PS I myself am still out of action on the wildlife watching front, apart from garden watching and the occasional excursion to the millpond. This is partly due to my ongoing chest infection and partly due to the fact that Jean and I have been looking after two of our granddaughters for the past 4 days (6 and 8 years).


Siberian Chiffchaff
After about six hours of creeping around Brook Meadow today, Mike Wells finally spotted the Siberian Chiffchaff on the pile of wood chippings opposite where the trees have been cut down below the S-bend. Perseverance certainly pays off. Mike sent me two photos of the same bird, one taken in the shade and the other in bright sunlight. Good to compare plumages in different lights.

Malcolm Phillips also captured the Siberian Chiffchaff on the pile of wood chippings - that is clearly a good habitat to look out for it. Malcolm also included a photo of a common Chiffchaff for comparison. The Siberian Chiffchaff has now been on Brook Meadow for at least 3 weeks. Our first sighting was on Dec 11.

Malcolm Phillips had a great day for Kingfishers mostly around Peter Pond and Slipper Millpond. Here is a nice image that Malcolm got on a female sitting on the wall of the Lord Raglan pub overlooking Dolphin Lake.

Malcolm also got some dramatic photos of a Kingfisher (also female and probably the same bird) diving from the table at the north of Peter Pond and catching a fish and brining it back to the table.

From there Malcolm went over to the south bridge on Brook Meadow from where he stood with Brian Lawrence and watched another Kingfisher dive in and out of the river at least 20 times, amazing. This is clearly becoming the Kingfisher winter.
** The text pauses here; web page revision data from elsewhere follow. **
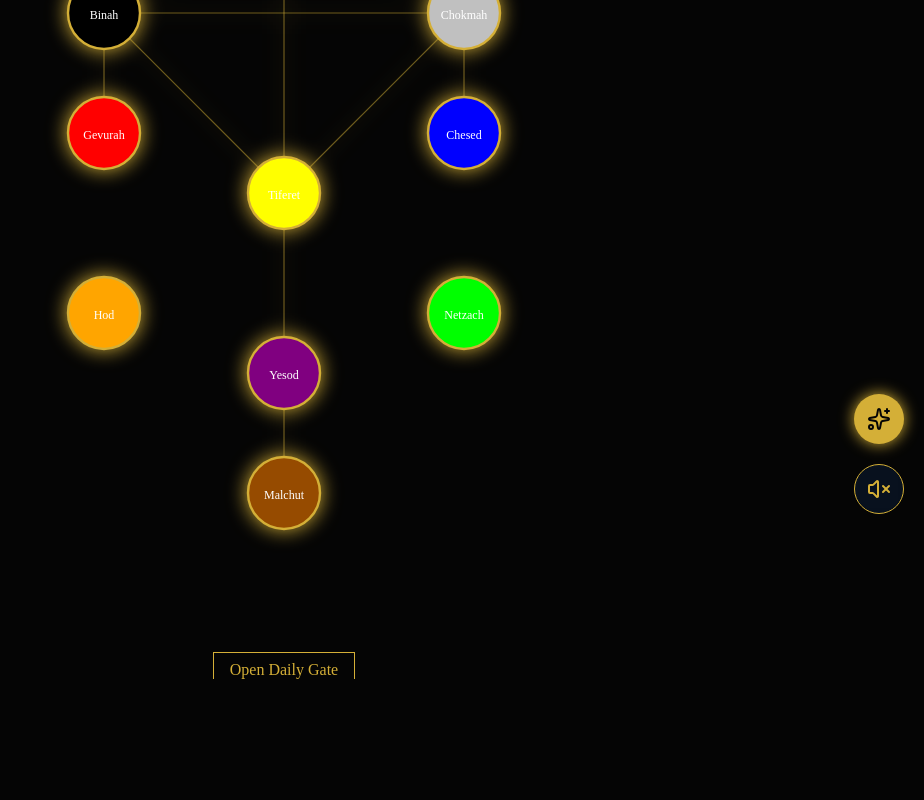
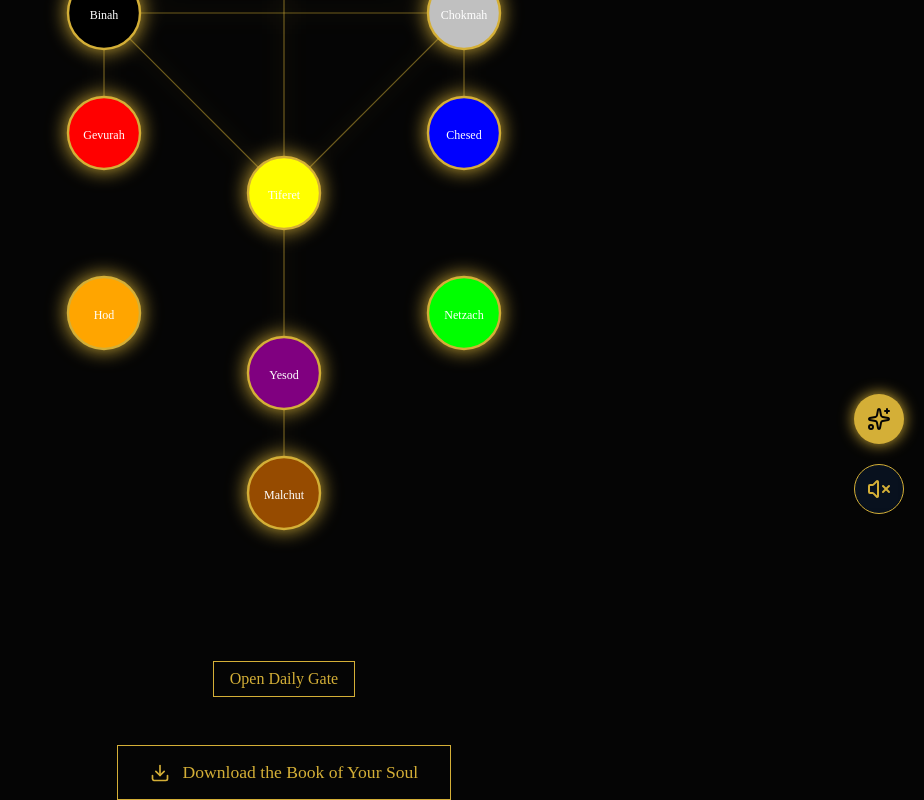
Before and after one commit to JesusGalindez/kabbalah-portal, a Next.js app: page /dashboard in a window 1280 px wide. Shown: the part 266-1066 px from the top of the page, without its empty margins (356-1280 px from the left). Before the commit the page ends 945 px from the top, so only its background shows below. Built offline with nearby package versions, Linux system fonts and the light colour scheme.

Commit message:
Phase 5: Soul Book Generator

```diff
--- a/package.json
+++ b/package.json
@@ -12,6 +12,7 @@
     "@supabase/supabase-js": "^2.95.3",
     "framer-motion": "^12.34.0",
     "hebcal": "^2.3.2",
+    "jspdf": "^4.1.0",
     "lucide-react": "^0.564.0",
     "next": "16.1.6",
     "react": "19.2.3",
--- a/src/app/dashboard/page.tsx
+++ b/src/app/dashboard/page.tsx
@@ -1,4 +1,5 @@
 import TreeOfLife from '@/components/TreeOfLife';
+import SoulBookGenerator from '@/components/SoulBookGenerator';
 import styles from './page.module.css';
 
 export default function DashboardPage() {
@@ -6,10 +7,18 @@ export default function DashboardPage() {
         <main className={styles.container}>
             <h1 className={styles.title}>Your Tree of Life</h1>
             <TreeOfLife />
-            <div style={{ marginTop: '2rem' }}>
+
+            <div style={{ display: 'flex', flexDirection: 'column', alignItems: 'center', gap: '1rem', marginTop: '2rem' }}>
                 <a href="/daily-gate" style={{ color: 'var(--color-gold)', textDecoration: 'none', fontFamily: 'var(--font-serif)', border: '1px solid var(--color-gold)', padding: '0.5rem 1rem' }}>
                     Open Daily Gate
                 </a>
+
+                {/* Mock data for the prototype - In real app, this comes from Context/DB */}
+                <SoulBookGenerator
+                    name="Ari"
+                    hebrewDate="20 Iyar, 5750"
+                    tikkun="Your correction lies in the realm of Gevurah (Judgment). You must learn to temper your inner fire with Chesed (Mercy). Seek balance in all things."
+                />
             </div>
         </main>
     );
--- /dev/null
+++ b/src/components/SoulBookGenerator.module.css
@@ -0,0 +1,20 @@
+.downloadBtn {
+    display: flex;
+    align-items: center;
+    gap: 0.8rem;
+    background: transparent;
+    border: 1px solid var(--color-gold);
+    color: var(--color-gold);
+    padding: 1rem 2rem;
+    font-family: var(--font-serif);
+    font-size: 1.1rem;
+    cursor: pointer;
+    transition: all 0.3s ease;
+    margin-top: 2rem;
+}
+
+.downloadBtn:hover {
+    background: var(--color-gold);
+    color: var(--color-obsidian);
+    box-shadow: 0 0 15px var(--color-gold);
+}
--- /dev/null
+++ b/src/components/SoulBookGenerator.tsx
@@ -0,0 +1,86 @@
+'use client';
+
+import { jsPDF } from 'jspdf';
+import { Download } from 'lucide-react';
+import styles from './SoulBookGenerator.module.css';
+
+interface SoulBookProps {
+    name?: string;
+    hebrewDate?: string;
+    tikkun?: string;
+}
+
+export default function SoulBookGenerator({
+    name = "Seeker",
+    hebrewDate = "Unknown Date",
+    tikkun = "Your path is yet to be revealed."
+}: SoulBookProps) {
+
+    const generatePDF = () => {
+        const doc = new jsPDF();
+
+        // Set background (black unlikely to print well, so utilizing white with gold text concept)
+        // Actually, for a "Book", a parchment style or clean white is best.
+        // Let's go for a clean mystical look.
+
+        // Title
+        doc.setFont("times", "bold");
+        doc.setFontSize(30);
+        doc.setTextColor(212, 175, 55); // Gold
+        doc.text("The Book of Your Soul", 105, 40, { align: "center" });
+
+        // Subtitle
+        doc.setFont("helvetica", "normal");
+        doc.setFontSize(14);
+        doc.setTextColor(0, 0, 0); // Black
+        doc.text(`Prepared for: ${name}`, 105, 55, { align: "center" });
+
+        // Divider
+        doc.setLineWidth(0.5);
+        doc.setDrawColor(212, 175, 55);
+        doc.line(40, 60, 170, 60);
+
+        // Section 1: The Time //
+        doc.setFont("times", "bold");
+        doc.setFontSize(18);
+        doc.setTextColor(10, 25, 47); // Deep Blue
+        doc.text("I. The Time of Entry", 20, 80);
+
+        doc.setFont("helvetica", "normal");
+        doc.setFontSize(12);
+        doc.setTextColor(60, 60, 60);
+        doc.text(`Your soul descended into this world on the Hebrew date of:`, 20, 90);
+
+        doc.setFont("times", "bolditalic");
+        doc.setFontSize(16);
+        doc.setTextColor(212, 175, 55);
+        doc.text(hebrewDate, 20, 100);
+
+        // Section 2: The Correction //
+        doc.setFont("times", "bold");
+        doc.setFontSize(18);
+        doc.setTextColor(10, 25, 47);
+        doc.text("II. The Tikkun (Correction)", 20, 120);
+
+        doc.setFont("helvetica", "normal");
+        doc.setFontSize(12);
+        doc.setTextColor(60, 60, 60);
+
+        const splitTikkun = doc.splitTextToSize(tikkun, 170);
+        doc.text(splitTikkun, 20, 130);
+
+        // Footer
+        doc.setFontSize(10);
+        doc.setTextColor(150, 150, 150);
+        doc.text("Generated by Kabbalah Portal", 105, 280, { align: "center" });
+
+        doc.save(`${name.replace(/\s+/g, '_')}_Soul_Book.pdf`);
+    };
+
+    return (
+        <button onClick={generatePDF} className={styles.downloadBtn}>
+            <Download size={20} />
+            <span>Download the Book of Your Soul</span>
+        </button>
+    );
+}
```
Also changed, not shown: 1 other file (tests, documents, lock files or other folders).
Brook Meadow
Malcolm Phillips says that with a cold coming he has had to join me on the hot lemon, honey and brandy brigade. However, he is a tough fellow and was determined to get out in the fresh air this morning. He went round Brook Meadow as usual and was rewarded with a couple of cracking birds with his trusty camera. First was a Goldcrest just south of the north bridge showing its golden crest to very good effect. Interestingly, Peter Milinets-Raby recorded three Goldcrests on the meadow during his New Year's Day birdwatch this morning - see below.

Next, in Palmer's Road Copse, he got a very grey looking Chiffchaff, which could well be the Siberian Chiffchaff that Malcolm has seen on many occasions in this location. The Siberian Chiffchaff was our star bird of last year, and looks likely to be our star bird of this new year as well.
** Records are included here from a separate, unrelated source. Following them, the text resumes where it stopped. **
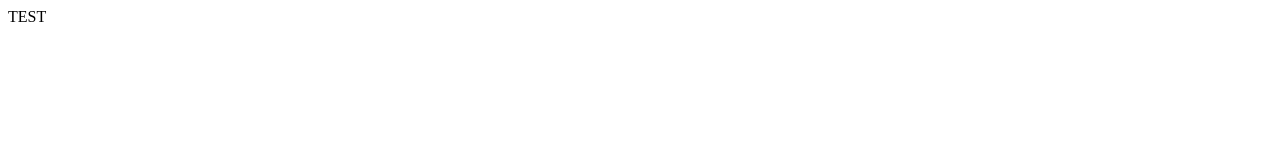
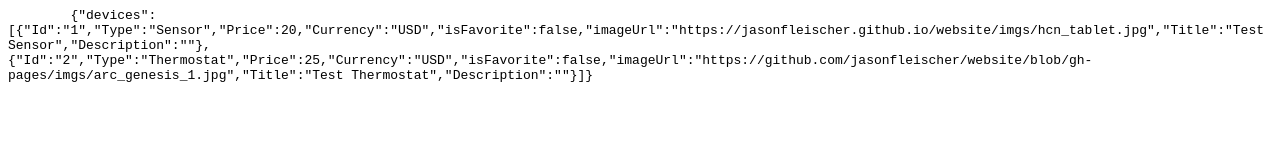
Before and after one commit to jasonfleischer/DeviceManagerDB, a plain HTML site: page index.html in a window 1280 px wide. Drawn offline with Linux system fonts and the light colour scheme.

Commit message:
Update index.html

```diff
--- a/index.html
+++ b/index.html
@@ -1,14 +1,13 @@
-<!DOCTYPE html>
-<html lang="en" xmlns="http://www.w3.org/1999/xhtml">
+<html>
 <head>
 	<title>Test</title>
 	<meta charset="utf-8">
 	<meta name="author" content="Jason Fleischer">
 	<meta name="description" content="Test"/>
 	<meta name="theme-color" content="#000"/>
-
 </head>
 <body>
-	TEST
-</body>
-</html>
+	<pre style="word-wrap: break-word; white-space: pre-wrap;">
+	{"devices":[{"Id":"1","Type":"Sensor","Price":20,"Currency":"USD","isFavorite":false,"imageUrl":"https://jasonfleischer.github.io/website/imgs/hcn_tablet.jpg","Title":"Test Sensor","Description":""},{"Id":"2","Type":"Thermostat","Price":25,"Currency":"USD","isFavorite":false,"imageUrl":"https://github.com/jasonfleischer/website/blob/gh-pages/imgs/arc_genesis_1.jpg","Title":"Test Thermostat","Description":""}]}
+	</pre>
+</body></html>
```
Peter's New Year's Day List
Peter Milinets-Raby was out early and despite the very windy conditions (and a little bit of drizzle at times) persevered with his usual Jan 1st Day List (7:30am to 1:20pm).
Armed with lots of local knowledge he reached a very good total of 76 species for the day. If only the weather was a little better and he thought he could have clocked a few more! The highlights were as follows:
Bidbury Mead: Grey Wagtail, Kingfisher, Green Woodpecker, Great Spotted Woodpecker, Linnet, Sparrowhawk.
Hermitage Stream (Barncroft Road): Green Sandpiper, 2 Grey Wagtails.
Leigh Park shopping centre: Lesser Black-backed Gull.
Brook Meadow: Chiffchaff, 3 Goldcrest.
Nore Barn (Just as the tide was dropping): 2 Spotted Redshank in the stream with 5 Black-tailed Godwits, 40+ Wigeon and 80+ Teal. 1 male 2 female Pintail.
Off Beacon Square: 40+ Knot, 1 Ringed Plover.
Emsworth Mill Pond Sea Wall: 1 Greenshank (G//R+BNtag//-), Red Breasted Merganser male on pond, 1 Turnstone, 13 Gadwall, 6 Little Grebes, Another 40+ Knot, Great Black-backed Gull.
Warblington (Off Pook Lane): 1 Avocet (first I have seen here and undoubtedly the bird of the day), 1 Curlew Sandpiper in with 350+ Dunlin, 4 Pintail, 72 Shelduck, 2 Stock Dove, Female Goldeneye, Female Bullfinch along the lane.
Budds Farm: 12+ Shoveler, 22+ Tufted Duck, 3 male Pochard, Water Rail (heard), Reed Bunting (heard).

For earlier observations go to . . . December 16-31 - 2014